      Date: 21/02/2010 00:36:47
      ------------------------------
      Sequential:
      ------------------------------
      Read: 120,39 MB/s
      Write: 59,58 MB/s
      ------------------------------
      4K:
      ------------------------------
      Read: 13,46 MB/s
      Write: 16,13 MB/s
      ------------------------------
      4K-64Threads:
      ------------------------------
      Read: 19,10 MB/s
      Write: 28,25 MB/s
      ------------------------------
      Access Times:
      ------------------------------
      Read: 0,177 ms
      Write: 0,221 ms
      ------------------------------
      Score:
      ------------------------------
      Read: 45
      Write: 50
      Total: 121
      ------------------------------

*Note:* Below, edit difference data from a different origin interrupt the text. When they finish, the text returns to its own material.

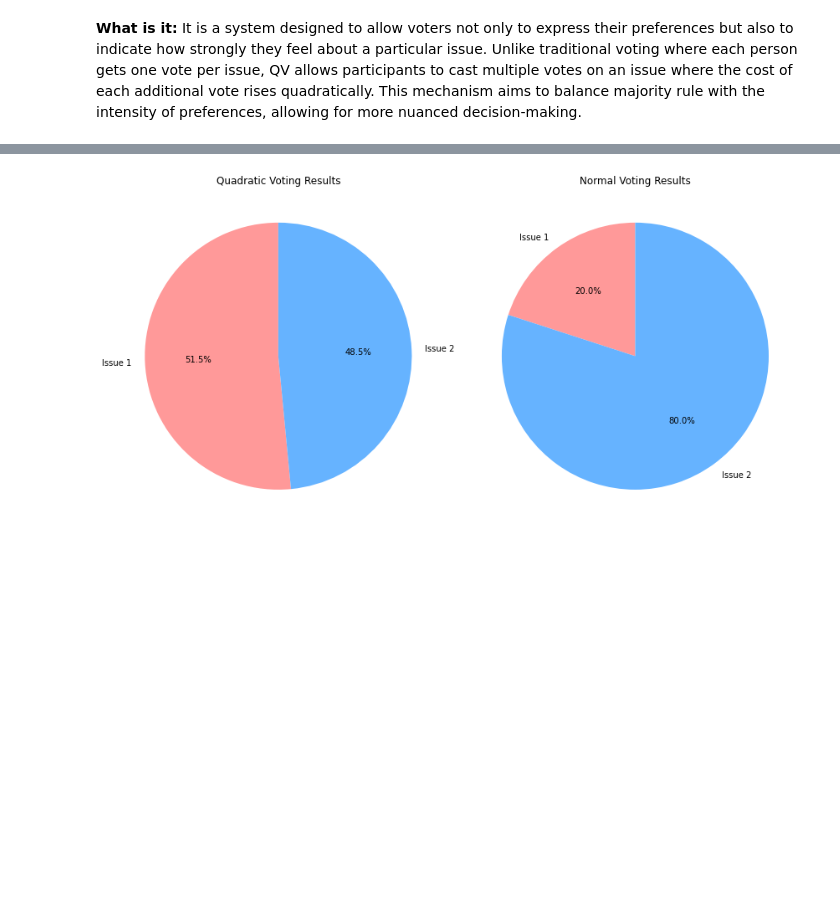
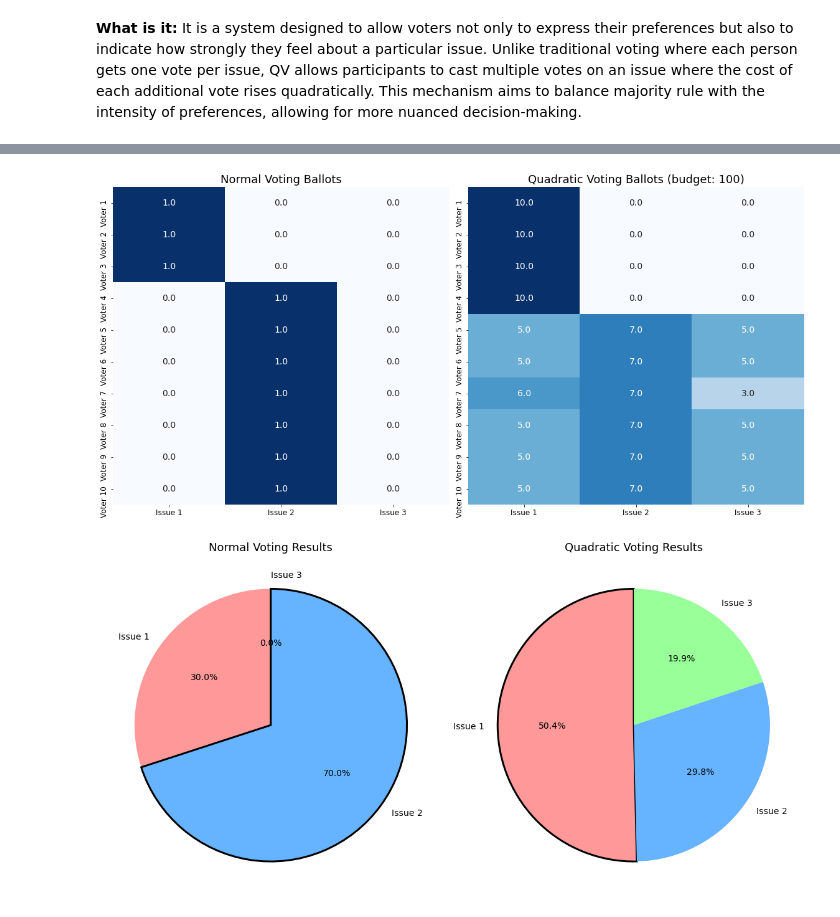
Before and after one commit to jinyoungkim927/quadratic_voting, a Jupyter notebook: quadatic_voting.ipynb, the cells around one changed output, grey strips where cells are left out. Drawn from its saved outputs; the diff is of its cells as text; code cells hidden in the pictures; blank space fills up the shorter version.

```diff
--- a/quadatic_voting.ipynb
+++ b/quadatic_voting.ipynb
@@ -15,63 +16,64 @@
 import numpy as np
 import matplotlib.pyplot as plt
 import pandas as pd
+import seaborn as sns
 
 # Toy example setup
-n_voters = 5
-n_issues = 2
-initial_credits = 100
-np.random.seed(0)  # For reproducibility
-
-# Generate underlying preferences
-preferences = np.array([
-    [10, 1],  # Voter 1 cares deeply about Issue 1
-    [1, 2],   # Other voters mildly prefer Issue 2
-    [1, 2],
-    [1, 2],
-    [1, 2]
-])
+n_voters, n_issues, initial_credits = 10, 3, 100
+np.random.seed(3)  # For reproducibility
 
 # Normal voting: 1 vote for the most preferred issue
-votes_normal = np.zeros((n_voters, n_issues), dtype=int)
-for voter in range(n_voters):
-    most_preferred = np.argmax(preferences[voter])
-    votes_normal[voter, most_preferred] = 1
+votes_normal = np.array([
+    [1, 0, 0], [1, 0, 0], [1, 0, 0], [0, 1, 0], [0, 1, 0],
+    [0, 1, 0], [0, 1, 0], [0, 1, 0], [0, 1, 0], [0, 1, 0]
+])
 
 # Quadratic voting
 votes_qv = np.zeros((n_voters, n_issues))
-votes_qv[0] = [10, 0]  # Allocating 8 votes to Issue 1 and 6 votes to Issue 2 for Voter 1
-for voter in range(1, n_voters):
-    votes_qv[voter] = [6, 8]  # Other voters mildly prefer Issue 2
+votes_qv[:4] = [10, 0, 0]  # First 4 voters strongly support Issue 1
+for voter in range(4, n_voters):
+    votes_qv[voter] = [6, 7, 3] if np.random.random() < 0.5 else [5, 7, 5]
 
 # Create DataFrames for visualization
-df_preferences = pd.DataFrame(preferences, columns=[f'Issue {i+1}' for i in range(n_issues)], index=[f'Voter {i+1}' for i in range(n_voters)])
 df_normal = pd.DataFrame(votes_normal, columns=[f'Issue {i+1}' for i in range(n_issues)], index=[f'Voter {i+1}' for i in range(n_voters)])
 df_qv = pd.DataFrame(votes_qv, columns=[f'Issue {i+1}' for i in range(n_issues)], index=[f'Voter {i+1}' for i in range(n_voters)])
 
-# Display the results
-print("Underlying Preferences:")
-print(df_preferences)
-print("\nNormal Voting Ballots:")
-print(df_normal)
-print("\nQuadratic Voting Ballots:")
-print(df_qv)
+# Visualizing preferences with heatmaps
+fig, ax_tables = plt.subplots(1, 2, figsize=(16, 8))
 
-# Visualizing voting results
+# Normal Voting Heatmap
+sns.heatmap(df_normal, annot=True, cmap='Blues', cbar=False, ax=ax_tables[0], annot_kws={'size': 14}, fmt='.1f')
+ax_tables[0].set_title('Normal Voting Ballots', fontsize=18)
+ax_tables[0].tick_params(labelsize=12)
+
+# Quadratic Voting Heatmap
+sns.heatmap(df_qv, annot=True, cmap='Blues', cbar=False, ax=ax_tables[1], annot_kws={'size': 14}, fmt='.1f')
+ax_tables[1].set_title('Quadratic Voting Ballots (budget: 100)', fontsize=18)
+ax_tables[1].tick_params(labelsize=12)
+
+plt.tight_layout()
+plt.show()
+
+# Visualizing voting results with pie charts
 total_votes_normal = votes_normal.sum(axis=0)
 total_votes_qv = votes_qv.sum(axis=0)
 
 labels = [f"Issue {i+1}" for i in range(n_issues)]
-colors = ['#ff9999', '#66b3ff']
+colors = ['#ff9999', '#66b3ff', '#99ff99']
 
-fig, (ax1, ax2) = plt.subplots(1, 2, figsize=(12, 6))
+fig, (ax1, ax2) = plt.subplots(1, 2, figsize=(16, 8))
+
+# Normal Voting Pie Chart
+wedges, _, _ = ax1.pie(total_votes_normal, labels=labels, colors=colors, autopct='%1.1f%%', startangle=90, textprops={'fontsize': 14})
+ax1.set_title('Normal Voting Results', fontsize=18)
+wedges[np.argmax(total_votes_normal)].set_edgecolor('black')
+wedges[np.argmax(total_votes_normal)].set_linewidth(3)
 
 # Quadratic Voting Pie Chart
-ax1.pie(total_votes_qv, labels=labels, colors=colors, autopct='%1.1f%%', startangle=90)
-ax1.set_title('Quadratic Voting Results')
-
-# Normal Voting Pie Chart
-ax2.pie(total_votes_normal, labels=labels, colors=colors, autopct='%1.1f%%', startangle=90)
-ax2.set_title('Normal Voting Results')
+wedges, _, _ = ax2.pie(total_votes_qv, labels=labels, colors=colors, autopct='%1.1f%%', startangle=90, textprops={'fontsize': 14})
+ax2.set_title('Quadratic Voting Results', fontsize=18)
+wedges[np.argmax(total_votes_qv)].set_edgecolor('black')
+wedges[np.argmax(total_votes_qv)].set_linewidth(3)
 
 plt.tight_layout()
 plt.show()
@@ -96 +81,2 @@ Voter 5      6.0      8.0
-[figure, old version]
+[figure, new version]
+[figure, added]
```
Also changed, not shown: parts of 7 cells of this notebook.
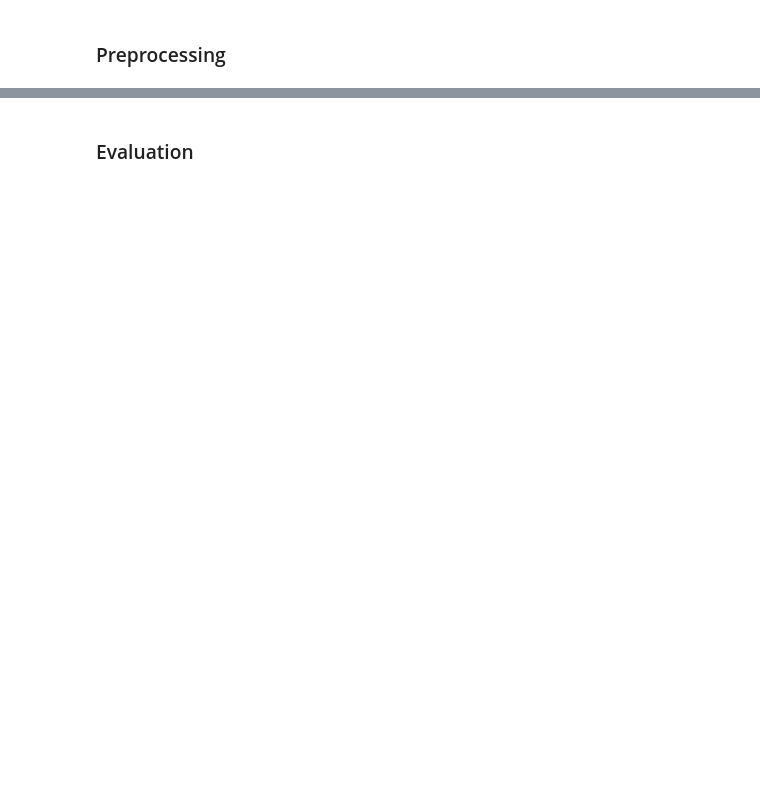
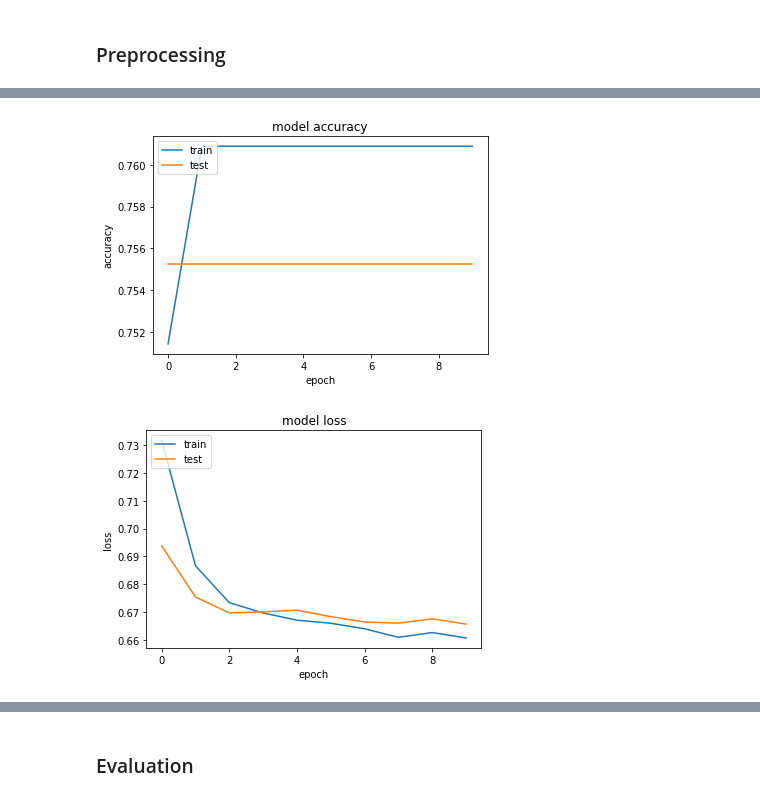
Before and after one commit to gittinic/mlp_final_proj_fake_news, a Jupyter notebook: main.ipynb, the cells around one changed output, grey strips where cells are left out. Cells and saved outputs as stored; diff of their text form; code cells hidden in the pictures; blank space fills up the shorter version.

```diff
--- a/main.ipynb
+++ b/main.ipynb
@@ -525,19 +784,0 @@ Y_test = lists_in_array_to_arrays(Y_test)
-# %%
-cat_input = Input(shape=(X_train_cat.shape[1],), name='Categorial_input')
-con_input = Input(shape=(X_train_con.shape[1],), name='Continous_input')
-
-x = kerasconc([cat_input, con_input])
-x = Dense(64, activation='relu')(x)
-x = Dense(64, activation='relu')(x)
-x = Dense(64, activation='relu')(x)
-
-main_output = Dense(3, activation='softmax', name='main_output')(x)
-model_total = Model(inputs=[cat_input, con_input], outputs=[main_output])
-model_total.compile(optimizer='rmsprop', loss='categorical_crossentropy',metrics=['mse','accuracy'])
-model_total.fit([X_train_cat, X_train_con],
-                Y_train,
-                epochs=20,
-                batch_size=24)
-model_total.predict([X_test_cat, X_test_con],
-                   Y_test,
-                   batch_size=24)
@@ -562,0 +785,48 @@ Epoch 20/20
+# %%
+# Static
+def create_model(X_train_cat, X_train_con):
+    cat_input = Input(shape=(X_train_cat.shape[1],), name='Categorical_Input')
+    con_input = Input(shape=(X_train_con.shape[1],), name='Continuous_Input')
+
+    x = kerasconc([cat_input, con_input])
+    x = Dense(20, activation='relu')(x)
+    x = Dropout(0.2,)(x)
+    x = Dense(20, activation='relu')(x)
+
+    output = Dense(3, activation='softmax', name='output')(x)
+    return cat_input, con_input, output
+
+cat_input_static, con_input_static, output_static = create_model(X_train_cat_static, X_train_con_static)
+model_static = Model(inputs=[cat_input_static, con_input_static], outputs=[output_static])
+model_static.summary()
+model_static.compile(optimizer='rmsprop', loss='categorical_crossentropy', metrics=['accuracy'])
+
+
+history = model_static.fit(
+    [X_train_cat_static, X_train_con_static],
+    Y_train_static,
+    validation_split=0.33,
+    shuffle=True,
+    epochs=10,
+    batch_size=batch_size)
+
+def epoch_history_plot(history):
+    # summarize history for accuracy
+    plt.plot(history.history['acc'])
+    plt.plot(history.history['val_acc'])
+    plt.title('model accuracy')
+    plt.ylabel('accuracy')
+    plt.xlabel('epoch')
+    plt.legend(['train', 'test'], loc='upper left')
+    plt.show()
+    # summarize history for loss
+    plt.plot(history.history['loss'])
+    plt.plot(history.history['val_loss'])
+    plt.title('model loss')
+    plt.ylabel('loss')
+    plt.xlabel('epoch')
+    plt.legend(['train', 'test'], loc='upper left')
+    plt.show()
+
+epoch_history_plot(history)
+# %% [output]
@@ -562,0 +850,2 @@ Epoch 20/20
+[figure, added]
+[figure, added]
```
Also changed, not shown: parts of 83 cells of this notebook.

      My questions are:

      1- Is the lack of AHCI the sole responsible for the low performance of my X25-M?

      2- Can I enable AHCI mode of my chipset without relying on BIOS to activate it (since my BIOS doesn´t offer me such option)?

       

      Thanks

        • 1. Re: X25-M 80 giga low performance - "IDE mode" fault?

          Hello, I would like to let you know that in order for you to enjoy all the benefits of the Solid State Drive you need to select the AHCI option from the BIOS, if you cannot or do not know how to do this I suggest to contact the OEM manufacturer of your pc.

          AHCI is a hardware mechanism that allows software to communicate with SATA drives. To make that transaction smoother, SATA devices were initially designed to handle legacy ATA commands so they could look and act like PATA devices. That is why many motherboards have “legacy” or IDE modes for SATA devices – in that case users are not required to provide additional drivers during OS installation. However, Windows 7 ships with AHCI drivers built in, so soon this mode will no longer be necessary.

          But this begs the question: what features does AHCI mode enable? The answer isn't simple, but one of the bigger advantages is NCQ, or native command queuing.

          NCQ is a technology that allows hard drives to internally optimize the order of the commands they receive in order to increase their performance. In an SSD everything is different. There is no need to optimize the command queue, but the result of enabling NCQ is the same – there is a performance increase. In brief, NCQ in an Intel SSD enables concurrency in the drive so that up to 32 commands can be executed in parallel.

          • 2. Re: X25-M 80 giga low performance - "IDE mode" fault?
            Vlada

            I think you're stuck with SATA I (1.5Gbps). The read speed cap indicates that and your write speed seems corresponding to what this drive can do. Note that your notebook vendor can disable SATA II in favor of SATA even if both the chipset and drive are SATA II ready. The best weapon of ssds is the latency anyway.. But if you feel the drive is slow, I'd check if it's partitioned correctly.